The famous tea cutter has been a fixture on the waterfront at Greenwich for years but there was little I recalled of that first visit, other than the old ship smelled weird and unpleasant, that it was gloomy and cramped inside and very different to the modern ships we saw sailing down the nearby Thames.
Fast forward to 2012. I’d changed, the Thames had changed and the Cutty Sark had changed too. Light, bright and fit for the 21st century, she’d reopened following a six-year restoration programme, which was interrupted and complicated by a major fire at the site.
The renovation had done wonders for the old ship, letting us get closer to her than ever before. Visitors, for example, can now get into the newly enclosed dry dock that’s been her home for so many years.
The Cutty Sark was launched in 1869 in Dumbarton, Scotland, and for much of the 1870s was involved in the tea trade between China and London, before moving on to the England-Australia route to transport wool and other goods. In 1895 she was sold to Portugese owners and renamed the Ferreira but after many years of service was in danger of becoming another wreck when Wilfred Dowman found her, bought her and restored the ship. She was berthed at Falmouth in Cornwall and Greenhithe before finally arriving at Greenwich in 1954.
The restoration programme controversially enclosed the dry dock, creating a large and bright space for the reception area, inevitable shop and cafe. But the ‘skirt’ it’s now enclosed within means you can’t see the ship’s graceful lines from top to bottom.
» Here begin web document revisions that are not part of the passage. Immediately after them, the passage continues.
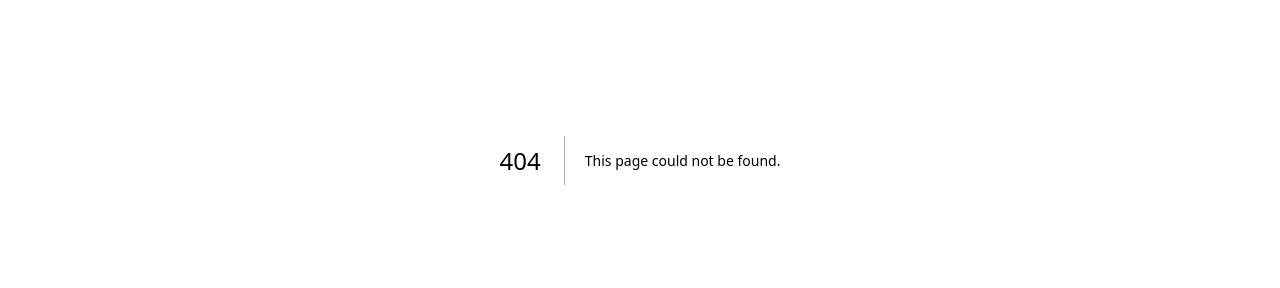
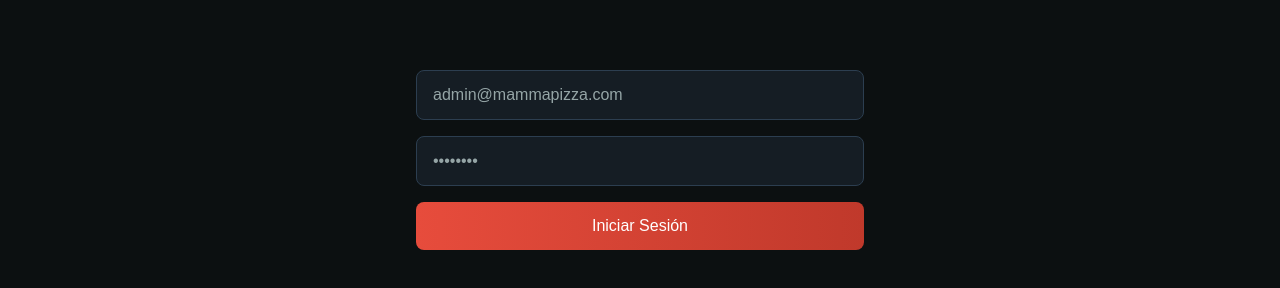
Before and after one commit to DavidVC19/mammapizza_frontend, a Next.js app: page /login in a window 1280 px wide. Before the commit this address had no page. Shown: the part 240-528 px from the top of the page. Built offline with nearby package versions, Linux system fonts and the light colour scheme; no server answers.

Commit message:
prueba 2

```diff
--- a/app/admin/page.tsx
+++ b/app/admin/page.tsx
@@ -25,14 +25,11 @@ export default function AdminLogin() {
   });
   const router = useRouter();
 
-  // Depuración EXHAUSTIVA de variables de entorno
+  // Depuración de navegación
   useEffect(() => {
-    console.log('VARIABLES DE ENTORNO COMPLETAS:', {
-      'process.env': process.env,
-      'NEXT_PUBLIC_BACKEND_URL': process.env.NEXT_PUBLIC_BACKEND_URL,
-      'NEXT_PUBLIC_BACK_HOST': process.env.NEXT_PUBLIC_BACK_HOST,
-      'NEXT_PUBLIC_API_BASE_URL': process.env.NEXT_PUBLIC_API_BASE_URL,
-      'window.location': window.location.href
+    console.log('Configuración inicial de navegación:', {
+      pathname: window.location.pathname,
+      search: window.location.search
     });
   }, []);
 
@@ -40,14 +37,10 @@ export default function AdminLogin() {
   useEffect(() => {
     const checkSession = async () => {
       try {
-        // URLs EXPLÍCITAS para debugging
-        const backendUrl = process.env.NEXT_PUBLIC_BACK_HOST || '';
-        const apiBaseUrl = process.env.NEXT_PUBLIC_API_BASE_URL || '/api';
-
         const verifyUrls = [
           `/api/auth/verify`,
-          `${backendUrl}/api/auth/verify`,
-          `${backendUrl}/auth/verify`
+          `${process.env.NEXT_PUBLIC_BACK_HOST}/api/auth/verify`,
+          `${process.env.NEXT_PUBLIC_BACK_HOST}/auth/verify`
         ];
 
         for (const verifyUrl of verifyUrls) {
@@ -68,7 +61,6 @@ export default function AdminLogin() {
               headers: Object.fromEntries(response.headers.entries())
             });
 
-            // Capturar texto de respuesta para debugging
             const responseText = await response.text();
             console.log(`[AdminLogin] Texto de respuesta (${verifyUrl}):`, responseText);
 
@@ -76,8 +68,10 @@ export default function AdminLogin() {
               try {
                 const data = JSON.parse(responseText);
                 if (data.usuario?.rol === 'admin') {
+                  // Navegación programática con depuración
+                  console.log('[AdminLogin] Navegando a dashboard');
                   router.push('/admin/dashboard');
-                  return; // Salir del bucle si tiene éxito
+                  return;
                 }
               } catch (parseError) {
                 console.error(`[AdminLogin] Error parseando respuesta (${verifyUrl}):`, parseError);
@@ -100,14 +94,10 @@ export default function AdminLogin() {
     setStatus({ loading: true, error: '' });
 
     try {
-      // URLs EXPLÍCITAS para debugging
-      const backendUrl = process.env.NEXT_PUBLIC_BACK_HOST || '';
-      const apiBaseUrl = process.env.NEXT_PUBLIC_API_BASE_URL || '/api';
-
       const loginUrls = [
         `/api/auth/login`,
-        `${backendUrl}/api/auth/login`,
-        `${backendUrl}/auth/login`
+        `${process.env.NEXT_PUBLIC_BACK_HOST}/api/auth/login`,
+        `${process.env.NEXT_PUBLIC_BACK_HOST}/auth/login`
       ];
 
       let successfulLogin = false;
@@ -130,7 +120,6 @@ export default function AdminLogin() {
             headers: Object.fromEntries(response.headers.entries())
           });
 
-          // Capturar texto de respuesta para debugging
           const responseText = await response.text();
           console.log(`[AdminLogin] Texto de respuesta (${loginUrl}):`, responseText);
 
@@ -147,9 +136,15 @@ export default function AdminLogin() {
                 localStorage.setItem('authToken', data.token);
               }
 
+              // Navegación programática con depuración
+              console.log('[AdminLogin] Login exitoso, navegando a dashboard');
+
+              // Intentar navegación múltiple
               router.push('/admin/dashboard');
+              window.location.href = '/admin/dashboard';
+
               successfulLogin = true;
-              break; // Salir del bucle si tiene éxito
+              break;
             } catch (parseError) {
               console.error(`[AdminLogin] Error parseando respuesta (${loginUrl}):`, parseError);
             }
--- a/app/layout.tsx
+++ b/app/layout.tsx
@@ -22,7 +22,7 @@ export default function RootLayout({ children }: { children: React.ReactNode })
         <meta name="viewport" content="width=device-width, initial-scale=1.0" />
       </head>
       <body >
-        {/* Aquí uso el ClientLayout para todo el contenido dentro del body */}
+        {/* Aquí uso el ClientLayout para todo el contenido dentro del body //*/}
         <ClientLayout>{children}</ClientLayout>
       </body>
     </html>
--- /dev/null
+++ b/app/login/page.tsx
@@ -0,0 +1,163 @@
+'use client';
+
+import { useState, useEffect } from 'react';
+import { useRouter } from 'next/navigation';
+
+interface LoginResponse {
+  success: boolean;
+  message?: string;
+  usuario?: {
+    id: number;
+    email: string;
+    rol: string;
+  };
+  token?: string;
+}
+
+export default function LoginPage() {
+  const [formData, setFormData] = useState({
+    email: '',
+    password: ''
+  });
+  const [status, setStatus] = useState({
+    loading: false,
+    error: ''
+  });
+  const router = useRouter();
+
+  // Verificación inicial de sesión
+  useEffect(() => {
+    const checkSession = async () => {
+      try {
+        const verifyUrls = [
+          `/api/auth/verify`,
+          `${process.env.NEXT_PUBLIC_BACK_HOST}/api/auth/verify`
+        ];
+
+        for (const verifyUrl of verifyUrls) {
+          try {
+            const response = await fetch(verifyUrl, {
+              method: 'GET',
+              credentials: 'include',
+              headers: {
+                'Content-Type': 'application/json',
+                'Accept': 'application/json'
+              }
+            });
+
+            if (response.ok) {
+              const data = await response.json();
+              if (data.usuario?.rol === 'admin') {
+                router.push('/admin/dashboard');
+                return;
+              }
+            }
+          } catch (fetchError) {
+            console.error(`[Login] Error de fetch (${verifyUrl}):`, fetchError);
+          }
+        }
+      } catch (error) {
+        console.error('[Login] Error general en verificación de sesión:', error);
+      }
+    };
+
+    checkSession();
+  }, [router]);
+
+  const handleSubmit = async (e: React.FormEvent) => {
+    e.preventDefault();
+    setStatus({ loading: true, error: '' });
+
+    try {
+      const loginUrls = [
+        `/api/auth/login`,
+        `${process.env.NEXT_PUBLIC_BACK_HOST}/api/auth/login`
+      ];
+
+      let successfulLogin = false;
+      for (const loginUrl of loginUrls) {
+        try {
+          const response = await fetch(loginUrl, {
+            method: 'POST',
+            headers: {
+              'Content-Type': 'application/json',
+              'Accept': 'application/json'
+            },
+            credentials: 'include',
+            body: JSON.stringify(formData),
+          });
+
+          if (response.ok) {
+            const data = await response.json();
+
+            if (data.usuario?.rol !== 'admin') {
+              throw new Error('Acceso reservado para administradores');
+            }
+
+            // Almacenar token como fallback
+            if (data.token) {
+              localStorage.setItem('authToken', data.token);
+            }
+
+            router.push('/admin/dashboard');
+            successfulLogin = true;
+            break;
+          }
+        } catch (fetchError) {
+          console.error(`[Login] Error de fetch (${loginUrl}):`, fetchError);
+        }
+      }
+
+      if (!successfulLogin) {
+        throw new Error('No se pudo iniciar sesión');
+      }
+    } catch (error: any) {
+      console.error('[Login] Error completo:', error);
+
+      setStatus({
+        loading: false,
+        error: error.message || 'Error al iniciar sesión'
+      });
+    }
+  };
+
+  return (
+    <div className="min-h-screen bg-[#0C1011] flex items-center justify-center px-4 relative overflow-hidden">
+      <form onSubmit={handleSubmit} className="w-full max-w-md">
+        {status.error && (
+          <div className="bg-red-900/20 border border-red-700 text-red-300 px-4 py-3 rounded-lg text-sm mb-4">
+            {status.error}
+          </div>
+        )}
+
+        <div className="space-y-4">
+          <input
+            name="email"
+            type="email"
+            required
+            value={formData.email}
+            onChange={(e) => setFormData(prev => ({...prev, email: e.target.value}))}
+            className="w-full px-4 py-3 bg-[#2C3E50]/30 border border-[#2C3E50] rounded-lg focus:outline-none focus:ring-2 focus:ring-[#E74C3C]/50 text-white placeholder-[#95A5A6]"
+            placeholder="admin@mammapizza.com"
+          />
+          <input
+            name="password"
+            type="password"
+            required
+            value={formData.password}
+            onChange={(e) => setFormData(prev => ({...prev, password: e.target.value}))}
+            className="w-full px-4 py-3 bg-[#2C3E50]/30 border border-[#2C3E50] rounded-lg focus:outline-none focus:ring-2 focus:ring-[#E74C3C]/50 text-white placeholder-[#95A5A6]"
+            placeholder="••••••••"
+          />
+          <button
+            type="submit"
+            disabled={status.loading}
+            className="w-full bg-gradient-to-r from-[#E74C3C] to-[#C0392B] text-white py-3 px-4 rounded-lg hover:opacity-90 focus:ring-2 focus:ring-[#E74C3C]/50 disabled:opacity-50 transition-all flex justify-center"
+          >
+            {status.loading ? 'Iniciando sesión...' : 'Iniciar Sesión'}
+          </button>
+        </div>
+      </form>
+    </div>
+  );
+}
--- a/middleware.ts
+++ b/middleware.ts
@@ -8,6 +8,7 @@ export function middleware(request: NextRequest) {
     method: request.method,
     pathname: new URL(request.url).pathname,
     headers: Object.fromEntries(request.headers.entries()),
+    cookies: request.cookies.getAll(),
     env: {
       NEXT_PUBLIC_BACK_HOST: process.env.NEXT_PUBLIC_BACK_HOST,
       NEXT_PUBLIC_API_BASE_URL: process.env.NEXT_PUBLIC_API_BASE_URL
@@ -16,11 +17,13 @@ export function middleware(request: NextRequest) {
 
   // Reescritura de rutas para debugging
   const url = new URL(request.url);
-  if (url.pathname.startsWith('/api/')) {
+
+  // Manejo de rutas de autenticación
+  if (url.pathname.startsWith('/api/auth/')) {
     const backendUrl = process.env.NEXT_PUBLIC_BACK_HOST || '';
     const newUrl = new URL(url.pathname.replace('/api/', '/'), backendUrl);
 
-    console.log('MIDDLEWARE - Reescritura de URL:', {
+    console.log('MIDDLEWARE - Reescritura de URL de autenticación:', {
       originalUrl: url.toString(),
       newUrl: newUrl.toString()
     });
@@ -28,10 +31,25 @@ export function middleware(request: NextRequest) {
     return NextResponse.rewrite(newUrl);
   }
 
+  // Protección de rutas de admin
+  if (url.pathname.startsWith('/admin/')) {
+    const token = request.cookies.get('authToken');
+
+    console.log('MIDDLEWARE - Verificación de ruta de admin:', {
+      token: !!token,
+      pathname: url.pathname
+    });
+
+    if (!token) {
+      console.log('MIDDLEWARE - Redirigiendo a login por falta de token');
+      return NextResponse.redirect(new URL('/login', request.url));
+    }
+  }
+
   return NextResponse.next();
 }
 
 // Configurar para ejecutarse en rutas específicas
 export const config = {
-  matcher: ['/api/:path*']
+  matcher: ['/api/:path*', '/admin/:path*']
 };
```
We entered her through a door in her side, down in the bowels of the ship, where the restored ribs of the vessel are exposed and exhibits and films tell the story of her early life in the tea trade.
On the ‘Tween deck, the experience continued with more hands-on artefacts and films describing her later life as a ship on the Australian trade routes and as a Portugese vessel. Outdoors, on the top deck, we admired the rigging and masts, descended into the master’s restored quarters and saw the rooms used by others who called the ship home. Sadly, some of these – the galley and other workshops included – can only be seen through glass.
Finally we descended into the dry dock, where the story of the Cutty Sark’s restoration was revealed. We experienced the weird sensation of standing under the vessel itself and gazing up at its tremendous bulk. She looks cumbersome, something like a pregnant whale, and it’s incredible to think that she was one of the fastest ships of her class at the time she was sailing the high seas.
Also in the dock was a collection of colourful merchant navy figureheads, some of them famous characters from the past.
Overall, the team at the Cutty Sark have done a good job of telling the story of her life on the oceans and the men who built and sailed her. Fortunately, they’ve managed to avoid the dumbing down we’ve seen at some newly renovated attractions while at the same time making it interesting enough for all types of visitors.